By Maria del Mar Most people might think the most famous dish in Puebla is mole poblano. But equally as famous in Mexico are chiles en nogada, a baroque, complicated dish comprising roasted poblano chiles stuffed with a sweet-and-savory picadillo, topped with a creamy walnut sauce, and studded with pomegranate seeds. According to local legend,
by Brooke Porter Katz In Mexico, some desserts are eaten at certain times of the year no matter where you live, like pan de muerto for Day of the Dead or rosca de reyes for Three Kings’ Day. Molletes poblanos, however, are rare treats eaten only in Puebla city for a couple of months every
By Lesley Téllez We’ve mentioned before on this blog that Mexico City is a huge place. For a company devoted to highlighting the best of Mexican food culture, it’s been challenging for us to truly show off as much of this vibrant city as we can. I think a lot about: which neighborhoods, and which

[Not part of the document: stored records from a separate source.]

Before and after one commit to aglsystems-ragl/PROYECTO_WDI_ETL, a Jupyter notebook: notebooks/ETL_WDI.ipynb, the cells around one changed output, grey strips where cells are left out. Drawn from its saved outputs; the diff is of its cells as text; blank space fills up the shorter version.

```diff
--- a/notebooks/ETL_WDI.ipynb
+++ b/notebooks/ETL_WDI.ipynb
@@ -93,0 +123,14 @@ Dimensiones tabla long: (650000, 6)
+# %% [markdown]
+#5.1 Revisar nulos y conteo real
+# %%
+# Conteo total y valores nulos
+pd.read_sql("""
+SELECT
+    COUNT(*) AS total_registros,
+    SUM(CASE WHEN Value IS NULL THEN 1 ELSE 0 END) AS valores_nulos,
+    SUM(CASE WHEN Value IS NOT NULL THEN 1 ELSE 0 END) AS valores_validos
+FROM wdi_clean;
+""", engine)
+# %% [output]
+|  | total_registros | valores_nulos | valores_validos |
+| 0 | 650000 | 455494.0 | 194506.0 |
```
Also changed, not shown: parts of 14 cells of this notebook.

by Ariane Ruiz In a place so crowded and many times overwhelming as Mexico City, escaping to the countryside for some fresh air is necessary. Milpa Alta, the city’s southernmost borough, is a rural area known mostly by its cactus production and for being home to families that make mole to sell in city markets.
By Alejandro Dungla In Mexico, corn was the beginning. In Mexico, we are made of corn. About 9,000 years ago in southern Mexico (some historians say in the Tehuacán Valley, others point to the Balsas River Valley), the process of domestication of the most important grain of the Americas started with a little grass called
by Ariane Ruiz Mexico is known for a lot of things, like its great food or that we really know how to party. But something that also makes us stand out is the spirit of brotherhood and solidarity, which was shown once again after the earthquake of September 19, 2017. This catastrophe brought together neighbors
by Lesley Téllez I have loved eating in the Narvarte neighborhood for years, ever since a reader of my blog first alerted me to a taquería called Vipsito back in 2010. I went and was so bewitched with the three trompos spitting flames, and the gringa piled high with crispy-edged meat and a handful of
by María del Mar Calderón There so many the stories told about the origin of tacos árabes in Puebla. Some say the grilled, spit-roasted pork tacos have Iraqi or Turkish roots, or that they were invented by Lebanese families. Everyone knows the tacos come from Puebla. But where in Puebla can we trace them to?
by Lesley Téllez During the four years I spent en el DF, Day of the Dead always reminded me of Thanksgiving — a time to be with family, reflect on what you’re grateful for, and eat loads of delicious food. But what I loved even more about Day of the Dead was its direct connection